This book grew out of a graduate-level course in electrodynamics that I have taught at the University of Arizona's College of Optical Sciences over the past six years. A typical student enrolled in the course is a first year graduate student in Optical Sciences, Electrical Engineering, or Physics, who has had some prior exposure to electromagnetic theory. The level of mathematics required for this subject is not particularly advanced; students are expected to be familiar with calculus, vector algebra, complex numbers, ordinary differential equations, and elementary aspects of the Fourier transform theory. Most of the mathematical tools and techniques needed for developing the theory of electrodynamics are in fact interwoven with the course material in the form of a section here, a chapter there, or a few problems at the end of each chapter.

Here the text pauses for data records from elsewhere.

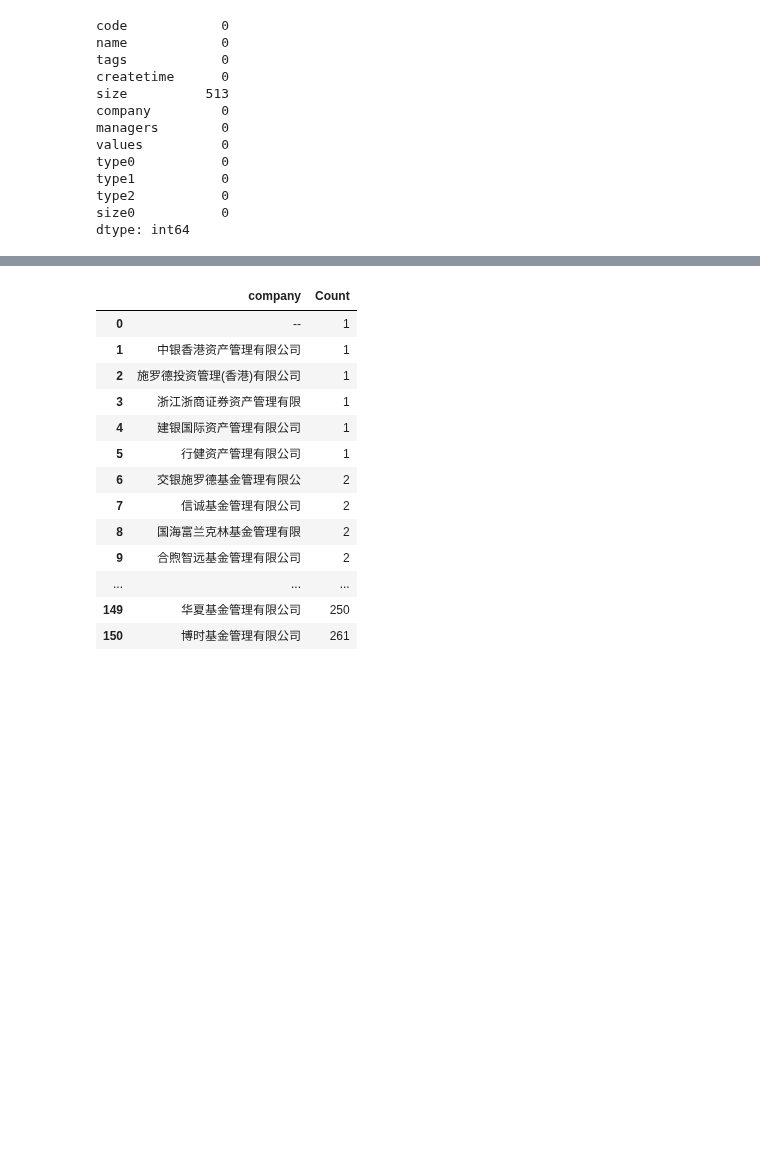
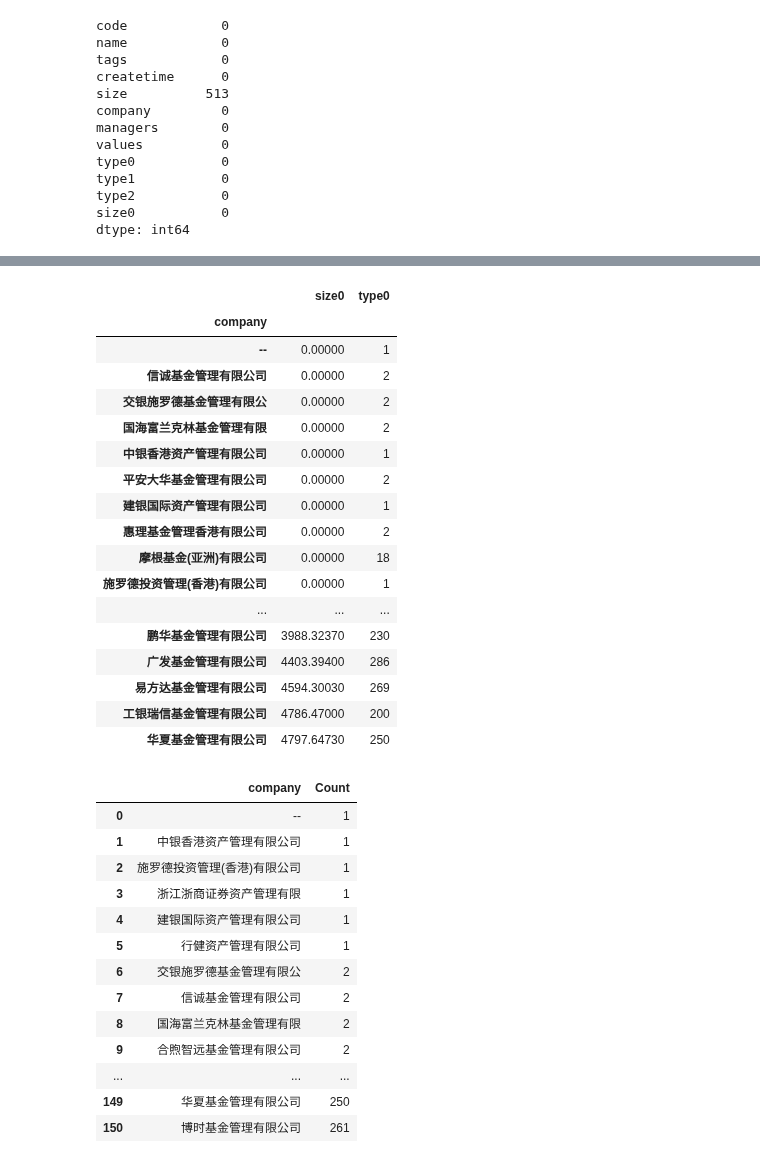
Before and after one commit to zhs007/jupyternotebook.demo, a Jupyter notebook: home/cnfunds/cnfund001.ipynb, the cells around one changed output, grey strips where cells are left out. Drawn from its saved outputs; the diff is of its cells as text; code cells hidden in the pictures; blank space fills up the shorter version.

```diff
--- a/home/cnfunds/cnfund001.ipynb
+++ b/home/cnfunds/cnfund001.ipynb
@@ -113,6 +113,27 @@ pd.DataFrame(dfFunds, columns=['company', 'type0', 'type1', 'size0']).groupby('c
 | 长盛基金管理有限公司 | 83.00000 | 0.83133 | 0.37674 | 0.00000 | 1.00000 | 1.00000 | 1.00000 | 1.00000 | 83.00000 | 0.26506 | 0.44405 | ... |
 | 鹏华基金管理有限公司 | 230.00000 | 0.77826 | 0.41632 | 0.00000 | 1.00000 | 1.00000 | 1.00000 | 1.00000 | 230.00000 | 0.30435 | 0.46113 | ... |
 | 鹏扬基金管理有限公司 | 34.00000 | 0.94118 | 0.23883 | 0.00000 | 1.00000 | 1.00000 | 1.00000 | 1.00000 | 34.00000 | 0.64706 | 0.48507 | ... |
+# %%
+pd.DataFrame(dfFunds, columns=['company', 'type0', 'type1', 'size0']).groupby('company').agg({'size0': np.sum, 'type0': np.size}).sort_values(by='size0')
+# %% [output]
+|  | size0 | type0 |
+| company |  |  |
+| -- | 0.00000 | 1 |
+| 信诚基金管理有限公司 | 0.00000 | 2 |
+| 交银施罗德基金管理有限公 | 0.00000 | 2 |
+| 国海富兰克林基金管理有限 | 0.00000 | 2 |
+| 中银香港资产管理有限公司 | 0.00000 | 1 |
+| 平安大华基金管理有限公司 | 0.00000 | 2 |
+| 建银国际资产管理有限公司 | 0.00000 | 1 |
+| 惠理基金管理香港有限公司 | 0.00000 | 2 |
+| 摩根基金(亚洲)有限公司 | 0.00000 | 18 |
+| 施罗德投资管理(香港)有限公司 | 0.00000 | 1 |
+| ... | ... | ... |
+| 鹏华基金管理有限公司 | 3988.32370 | 230 |
+| 广发基金管理有限公司 | 4403.39400 | 286 |
+| 易方达基金管理有限公司 | 4594.30030 | 269 |
+| 工银瑞信基金管理有限公司 | 4786.47000 | 200 |
+| 华夏基金管理有限公司 | 4797.64730 | 250 |
 # %%
 dfFunds.groupby('company').size().sort_values().reset_index(name = 'Count')
 # %% [output]
```
Also changed, not shown: parts of 7 cells of this notebook, 1 other file.
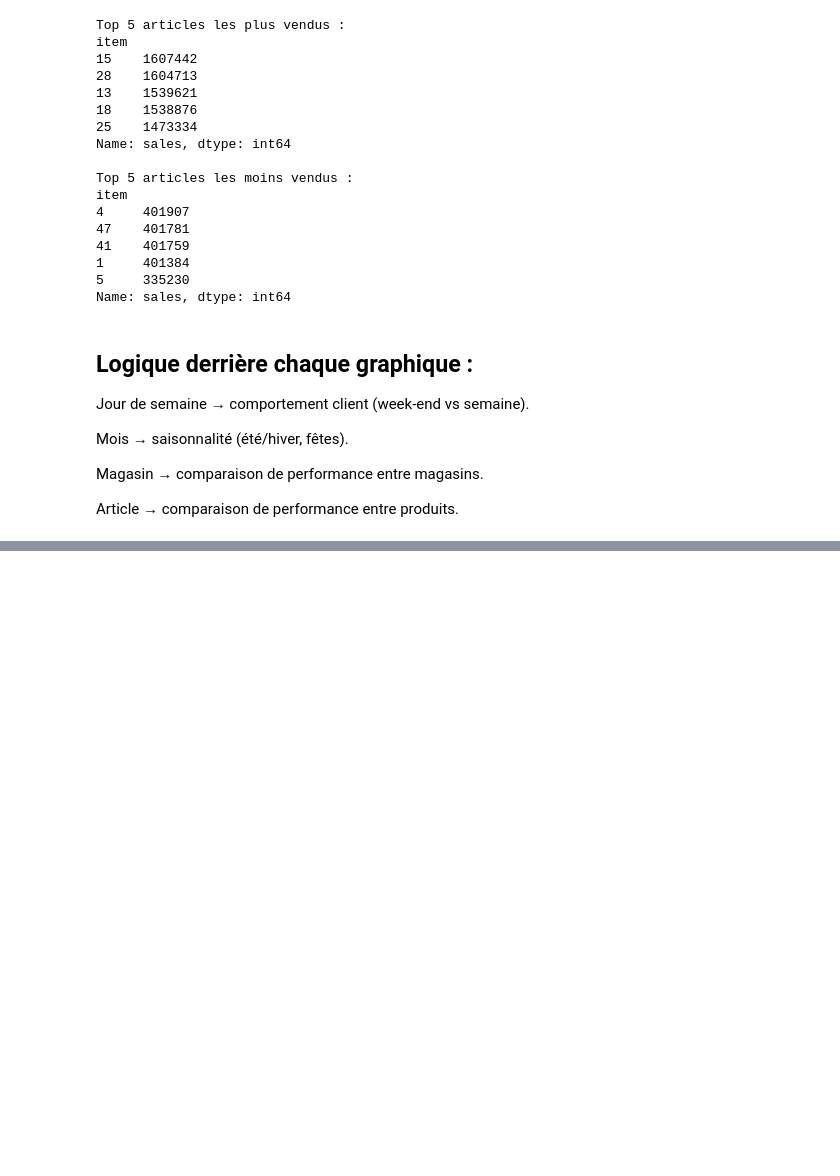
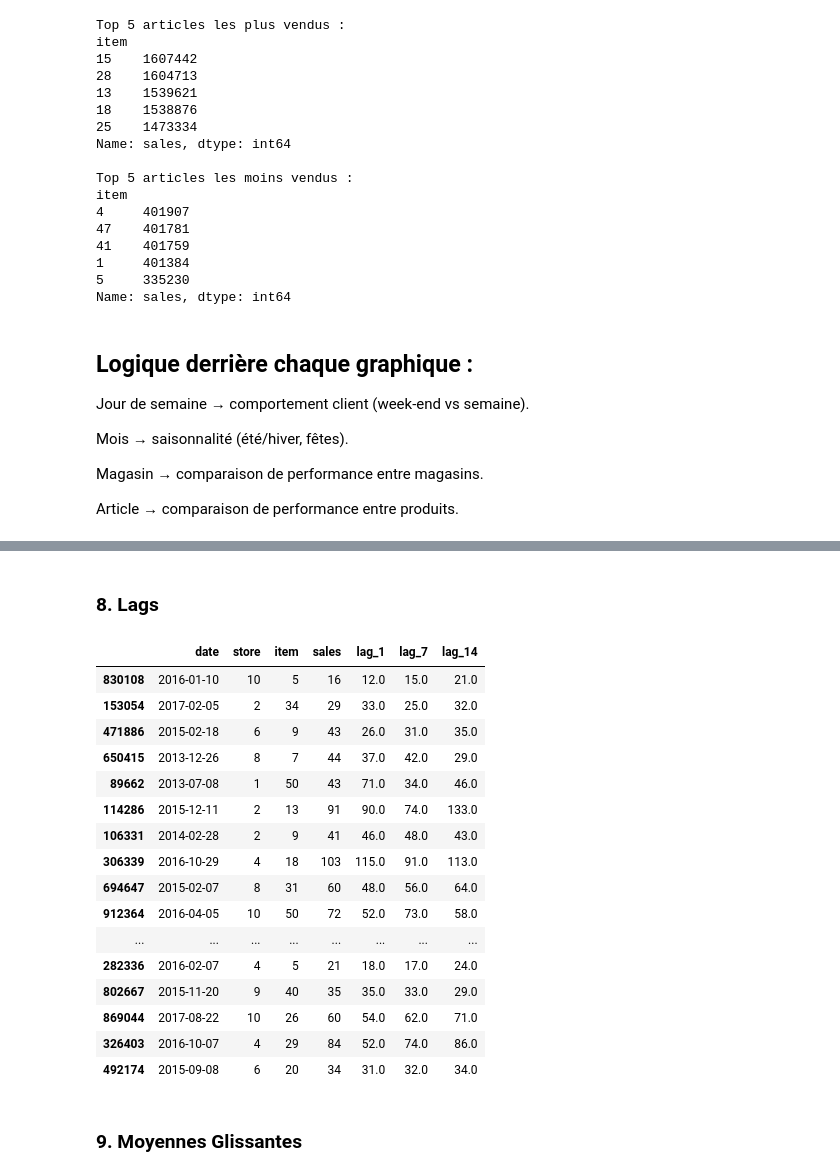
Before and after one commit to fatouu50/Time-Series-Forecasting-ML, a Jupyter notebook: Mois_1_Machine_Learning/ML_Forecasting.ipynb, the cells around one changed output, grey strips where cells are left out. Drawn from its saved outputs; the diff is of its cells as text; code cells hidden in the pictures; blank space fills up the shorter version.

```diff
--- a/Mois_1_Machine_Learning/ML_Forecasting.ipynb
+++ b/Mois_1_Machine_Learning/ML_Forecasting.ipynb
@@ -272,0 +277,13 @@ Article → comparaison de performance entre produits.
+# %%
+df = df.sort_values(by='date').reset_index(drop=True)
+
+date_val = "2017-07-01"
+date_test = "2017-10-01"
+
+train_df = df[df['date'] < date_val]
+val_df = df[(df['date'] >= date_val) & (df['date'] < date_test)]
+test_df = df[df['date'] >= date_test]
+
+print(f"Train set : {train_df.shape[0]:,} lignes")
+print(f"Validation set : {val_df.shape[0]:,} lignes")
+print(f"Test set : {test_df.shape[0]:,} lignes")
@@ -272,0 +298,4 @@ Article → comparaison de performance entre produits.
+# %%
+df['month'] = df['date'].dt.month
+df['dayofweek'] = df['date'].dt.day_of_week
+df['is_weekend'] = (df['dayofweek'] >= 5).astype(int)
@@ -272,0 +362,2 @@ Article → comparaison de performance entre produits.
+# %% [markdown]
+### 8. Lags
@@ -272,0 +370,22 @@ Article → comparaison de performance entre produits.
+# %%
+df[['date', 'store', 'item', 'sales', 'lag_1', 'lag_7', 'lag_14']].sample(20)
+# %% [output]
+|  | date | store | item | sales | lag_1 | lag_7 | lag_14 |
+| 830108 | 2016-01-10 | 10 | 5 | 16 | 12.0 | 15.0 | 21.0 |
+| 153054 | 2017-02-05 | 2 | 34 | 29 | 33.0 | 25.0 | 32.0 |
+| 471886 | 2015-02-18 | 6 | 9 | 43 | 26.0 | 31.0 | 35.0 |
+| 650415 | 2013-12-26 | 8 | 7 | 44 | 37.0 | 42.0 | 29.0 |
+| 89662 | 2013-07-08 | 1 | 50 | 43 | 71.0 | 34.0 | 46.0 |
+| 114286 | 2015-12-11 | 2 | 13 | 91 | 90.0 | 74.0 | 133.0 |
+| 106331 | 2014-02-28 | 2 | 9 | 41 | 46.0 | 48.0 | 43.0 |
+| 306339 | 2016-10-29 | 4 | 18 | 103 | 115.0 | 91.0 | 113.0 |
+| 694647 | 2015-02-07 | 8 | 31 | 60 | 48.0 | 56.0 | 64.0 |
+| 912364 | 2016-04-05 | 10 | 50 | 72 | 52.0 | 73.0 | 58.0 |
+| ... | ... | ... | ... | ... | ... | ... | ... |
+| 282336 | 2016-02-07 | 4 | 5 | 21 | 18.0 | 17.0 | 24.0 |
+| 802667 | 2015-11-20 | 9 | 40 | 35 | 35.0 | 33.0 | 29.0 |
+| 869044 | 2017-08-22 | 10 | 26 | 60 | 54.0 | 62.0 | 71.0 |
+| 326403 | 2016-10-07 | 4 | 29 | 84 | 52.0 | 74.0 | 86.0 |
+| 492174 | 2015-09-08 | 6 | 20 | 34 | 31.0 | 32.0 | 34.0 |
+# %% [markdown]
+### 9. Moyennes Glissantes
```
Also changed, not shown: parts of 33 cells of this notebook.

The student is thus motivated to learn the required mathematics in the relevant physical context whenever the need arises.
ASJC Scopus subject areas
- Physics and Astronomy(all)